Mail cards have varying content, just like real mail. Some mail cards are bills, some are fortuitous collections, and some are just entertaining (postcards and advertisements.)
Bills are due at the end of the month (unless cancelled by Insurance, see below), while collections (except for Lottery Tickets) are payable immediately. Postcards and junk mail are immediately discarded.
Three types of mail cards are "special" mail cards which have unique rules:
Each player in turn, starting with the player who landed there, moves their token back one space and follows the instructions as in a regular turn. If a player's game piece is on the "Start" space when another player lands on "Daylight Savings", they simply collect another $325 and leave the game piece on "Start." The "Daylight Savings" process takes place only once on any turn and should not be repeated if a player lands there as a result of another player having landed there first.
All players must contribute to the town election. ($50 per person.)If a player does not have the cash, they must withdraw from their savings, or take out or increase a loan. The next player to roll a 6 during the course of the game wins the Pot (including any "Swellfare" money that may already be in there).
Each player has the option of placing $100 on the board. All poker game participants roll the die. The highest roller collects all of the money.
When a player lands on Buyer, if they have a Deal card, they put it back in the Deal deck and get the value of what the card says. If the player has more than one Deal card, they put one back.
A player may have either a savings account or a loan, but never both at the same time.
As the name indicates, Sweet Sunday spaces have neither an award nor a penalty, just a space to "rest".
Stop here, regardless of additional counts on the die. When you reach "Pay Day," go through the following steps in this order:

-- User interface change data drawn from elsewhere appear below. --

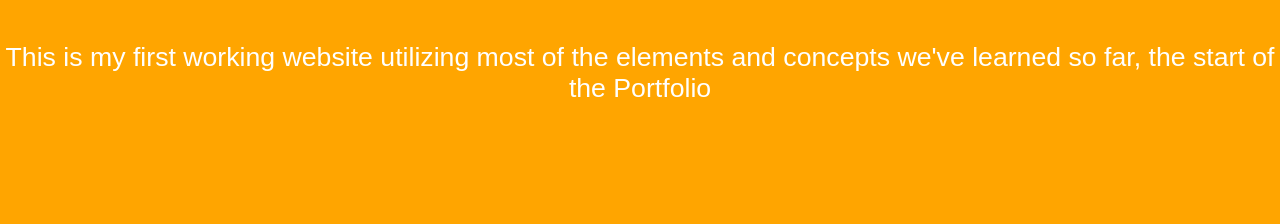
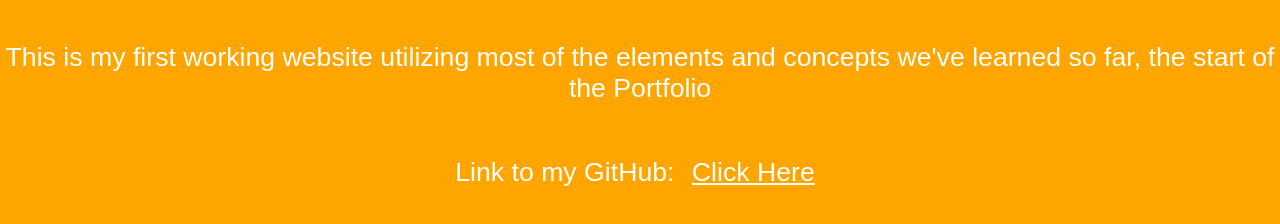
Before and after one commit to lleifhei/Block-09-Workshop-, a plain HTML site: page portfolio.html in a window 1280 px wide. Shown: the part 192-416 px from the top of the page. Drawn offline with Linux system fonts and the light colour scheme.

Commit message:
GitHub linked in portfolio page

```diff
--- a/portfolio.html
+++ b/portfolio.html
@@ -23,5 +23,9 @@
         This is my first working website utilizing most of the elements and
         concepts we've learned so far, the start of the Portfolio
       </p>
+      <p>
+        Link to my GitHub:
+        <a href="https://github.com/lleifhei">Click Here</a>
+      </p>
   </body>
 </html>
```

The player who finishes the game with the most money (cash plus savings or cash minus loans) after all players clearing the set number of months before the play starts is the winner. If all players are "in the negative" (all have loans exceeding their cash), then whoever is the least "in the negative" wins.